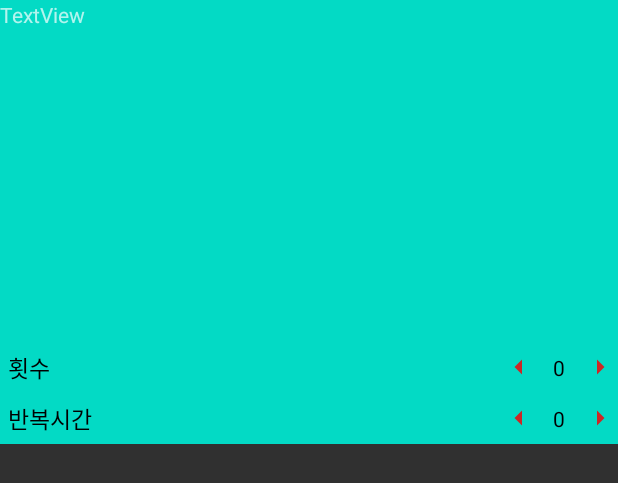
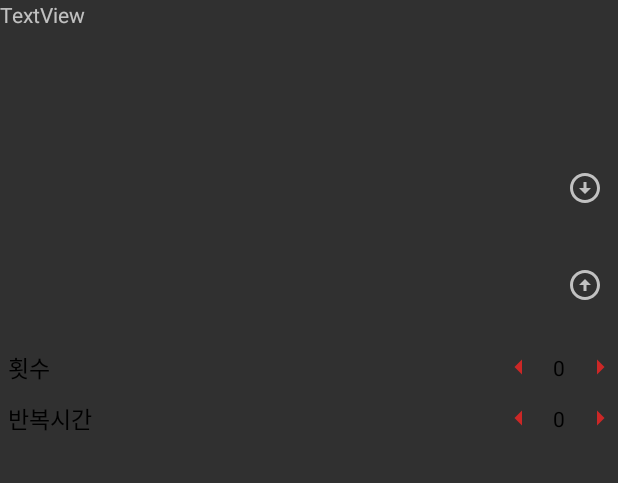
Before and after one commit to kamuel84/health_exercise, an Android app: the layout holder_select_exerciselist.xml on its own in the app's theme, with its tools: preview values and no code run, on a phone screen of 412 x 824 dp. Shown: the top 483 px of the screen. Run offline under Robolectric (Android 15) with nearby library versions, the phone set to English and light mode, and no system bars.

Commit message:
전체 운동 리스트 및 체크 순서 변경 기능 추가 중...

```diff
--- /dev/null
+++ b/app/src/main/res/drawable/ic_arrow_circle_down.xml
@@ -0,0 +1,10 @@
+<vector xmlns:android="http://schemas.android.com/apk/res/android"
+    android:width="24dp"
+    android:height="24dp"
+    android:viewportWidth="24"
+    android:viewportHeight="24"
+    android:tint="?attr/colorControlNormal">
+  <path
+      android:fillColor="@android:color/white"
+      android:pathData="M12,4c4.41,0 8,3.59 8,8s-3.59,8 -8,8s-8,-3.59 -8,-8S7.59,4 12,4M12,2C6.48,2 2,6.48 2,12c0,5.52 4.48,10 10,10c5.52,0 10,-4.48 10,-10C22,6.48 17.52,2 12,2L12,2zM13,12l0,-4h-2l0,4H8l4,4l4,-4H13z"/>
+</vector>
--- /dev/null
+++ b/app/src/main/res/drawable/ic_arrow_circle_up.xml
@@ -0,0 +1,10 @@
+<vector xmlns:android="http://schemas.android.com/apk/res/android"
+    android:width="24dp"
+    android:height="24dp"
+    android:viewportWidth="24"
+    android:viewportHeight="24"
+    android:tint="?attr/colorControlNormal">
+  <path
+      android:fillColor="@android:color/white"
+      android:pathData="M12,20c-4.41,0 -8,-3.59 -8,-8s3.59,-8 8,-8s8,3.59 8,8S16.41,20 12,20M12,22c5.52,0 10,-4.48 10,-10c0,-5.52 -4.48,-10 -10,-10C6.48,2 2,6.48 2,12C2,17.52 6.48,22 12,22L12,22zM11,12l0,4h2l0,-4h3l-4,-4l-4,4H11z"/>
+</vector>
--- a/app/src/main/res/layout/holder_select_exerciselist.xml
+++ b/app/src/main/res/layout/holder_select_exerciselist.xml
@@ -3,8 +3,7 @@
     xmlns:app="http://schemas.android.com/apk/res-auto"
     android:id="@+id/clExerciseItem_Root"
     android:layout_width="match_parent"
-    android:layout_height="wrap_content"
-    android:background="@color/teal_200">
+    android:layout_height="wrap_content">
 
     <TextView
         android:id="@+id/tvSelectItem_ExerciseTitle"
@@ -18,13 +17,37 @@
 
     <ImageView
         android:id="@+id/ivSelectItem_Image"
-        android:layout_width="match_parent"
+        android:layout_width="0dp"
         android:layout_height="150dp"
         android:scaleType="centerCrop"
         app:layout_constraintBottom_toBottomOf="parent"
+        app:layout_constraintStart_toStartOf="parent"
+        app:layout_constraintEnd_toStartOf="@id/ivSelectItem_SortUp"
+        app:layout_constraintTop_toBottomOf="@id/tvSelectItem_ExerciseTitle" />
+
+    <ImageView
+        android:id="@+id/ivSelectItem_SortUp"
+        android:layout_width="wrap_content"
+        android:layout_height="wrap_content"
+        android:padding="10dp"
+        android:src="@drawable/ic_arrow_circle_down"
         app:layout_constraintEnd_toEndOf="parent"
-        app:layout_constraintStart_toStartOf="parent"
-        app:layout_constraintTop_toBottomOf="@id/tvSelectItem_ExerciseTitle" />
+        app:layout_constraintTop_toTopOf="@id/ivSelectItem_Image"
+        app:layout_constraintBottom_toTopOf="@id/ivSelectItem_SortDown"
+        app:layout_constraintVertical_bias="0.5"
+        />
+
+    <ImageView
+        android:id="@+id/ivSelectItem_SortDown"
+        android:layout_width="wrap_content"
+        android:layout_height="wrap_content"
+        android:padding="10dp"
+        android:src="@drawable/ic_arrow_circle_up"
+        app:layout_constraintEnd_toEndOf="parent"
+        app:layout_constraintTop_toBottomOf="@id/ivSelectItem_SortUp"
+        app:layout_constraintBottom_toBottomOf="@id/ivSelectItem_Image"
+        app:layout_constraintVertical_bias="0.5"
+        />
 
     <androidx.constraintlayout.widget.ConstraintLayout
         android:id="@+id/clSelectItem_CountArea"
```
Also changed, not shown: app/src/main/java/com/exercise/health_exercise/adapters/SelectExerciseListAdapter.kt (+15 -0 lines), app/src/main/java/com/exercise/health_exercise/adapters/viewHolders/selectExerciseList/HolderSelectExerciseItem.kt (+22 -0 lines), app/src/main/java/com/exercise/health_exercise/ui/custom_exercise/CustomExerciseFragment.kt (+18 -1 lines), app/src/main/res/layout/fragment_custometitle.xml (added, +18 -0 lines).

********************

_What is being asked_:
Write out the data in full and exactly as given, though without the images.

_Worked solution_:
Before and after one commit to kamuel84/health_exercise, an Android app: the layout holder_select_exerciselist.xml on its own in the app's theme, with its tools: preview values and no code run, on a phone screen of 412 x 824 dp. Shown: the top 483 px of the screen. Run offline under Robolectric (Android 15) with nearby library versions, the phone set to English and light mode, and no system bars.

Commit message:
전체 운동 리스트 및 체크 순서 변경 기능 추가 중...

```diff
--- /dev/null
+++ b/app/src/main/res/drawable/ic_arrow_circle_down.xml
@@ -0,0 +1,10 @@
+<vector xmlns:android="http://schemas.android.com/apk/res/android"
+    android:width="24dp"
+    android:height="24dp"
+    android:viewportWidth="24"
+    android:viewportHeight="24"
+    android:tint="?attr/colorControlNormal">
+  <path
+      android:fillColor="@android:color/white"
+      android:pathData="M12,4c4.41,0 8,3.59 8,8s-3.59,8 -8,8s-8,-3.59 -8,-8S7.59,4 12,4M12,2C6.48,2 2,6.48 2,12c0,5.52 4.48,10 10,10c5.52,0 10,-4.48 10,-10C22,6.48 17.52,2 12,2L12,2zM13,12l0,-4h-2l0,4H8l4,4l4,-4H13z"/>
+</vector>
--- /dev/null
+++ b/app/src/main/res/drawable/ic_arrow_circle_up.xml
@@ -0,0 +1,10 @@
+<vector xmlns:android="http://schemas.android.com/apk/res/android"
+    android:width="24dp"
+    android:height="24dp"
+    android:viewportWidth="24"
+    android:viewportHeight="24"
+    android:tint="?attr/colorControlNormal">
+  <path
+      android:fillColor="@android:color/white"
+      android:pathData="M12,20c-4.41,0 -8,-3.59 -8,-8s3.59,-8 8,-8s8,3.59 8,8S16.41,20 12,20M12,22c5.52,0 10,-4.48 10,-10c0,-5.52 -4.48,-10 -10,-10C6.48,2 2,6.48 2,12C2,17.52 6.48,22 12,22L12,22zM11,12l0,4h2l0,-4h3l-4,-4l-4,4H11z"/>
+</vector>
--- a/app/src/main/res/layout/holder_select_exerciselist.xml
+++ b/app/src/main/res/layout/holder_select_exerciselist.xml
@@ -3,8 +3,7 @@
     xmlns:app="http://schemas.android.com/apk/res-auto"
     android:id="@+id/clExerciseItem_Root"
     android:layout_width="match_parent"
-    android:layout_height="wrap_content"
-    android:background="@color/teal_200">
+    android:layout_height="wrap_content">
 
     <TextView
         android:id="@+id/tvSelectItem_ExerciseTitle"
@@ -18,13 +17,37 @@
 
     <ImageView
         android:id="@+id/ivSelectItem_Image"
-        android:layout_width="match_parent"
+        android:layout_width="0dp"
         android:layout_height="150dp"
         android:scaleType="centerCrop"
         app:layout_constraintBottom_toBottomOf="parent"
+        app:layout_constraintStart_toStartOf="parent"
+        app:layout_constraintEnd_toStartOf="@id/ivSelectItem_SortUp"
+        app:layout_constraintTop_toBottomOf="@id/tvSelectItem_ExerciseTitle" />
+
+    <ImageView
+        android:id="@+id/ivSelectItem_SortUp"
+        android:layout_width="wrap_content"
+        android:layout_height="wrap_content"
+        android:padding="10dp"
+        android:src="@drawable/ic_arrow_circle_down"
         app:layout_constraintEnd_toEndOf="parent"
-        app:layout_constraintStart_toStartOf="parent"
-        app:layout_constraintTop_toBottomOf="@id/tvSelectItem_ExerciseTitle" />
+        app:layout_constraintTop_toTopOf="@id/ivSelectItem_Image"
+        app:layout_constraintBottom_toTopOf="@id/ivSelectItem_SortDown"
+        app:layout_constraintVertical_bias="0.5"
+        />
+
+    <ImageView
+        android:id="@+id/ivSelectItem_SortDown"
+        android:layout_width="wrap_content"
+        android:layout_height="wrap_content"
+        android:padding="10dp"
+        android:src="@drawable/ic_arrow_circle_up"
+        app:layout_constraintEnd_toEndOf="parent"
+        app:layout_constraintTop_toBottomOf="@id/ivSelectItem_SortUp"
+        app:layout_constraintBottom_toBottomOf="@id/ivSelectItem_Image"
+        app:layout_constraintVertical_bias="0.5"
+        />
 
     <androidx.constraintlayout.widget.ConstraintLayout
         android:id="@+id/clSelectItem_CountArea"
```
Also changed, not shown: app/src/main/java/com/exercise/health_exercise/adapters/SelectExerciseListAdapter.kt (+15 -0 lines), app/src/main/java/com/exercise/health_exercise/adapters/viewHolders/selectExerciseList/HolderSelectExerciseItem.kt (+22 -0 lines), app/src/main/java/com/exercise/health_exercise/ui/custom_exercise/CustomExerciseFragment.kt (+18 -1 lines), app/src/main/res/layout/fragment_custometitle.xml (added, +18 -0 lines).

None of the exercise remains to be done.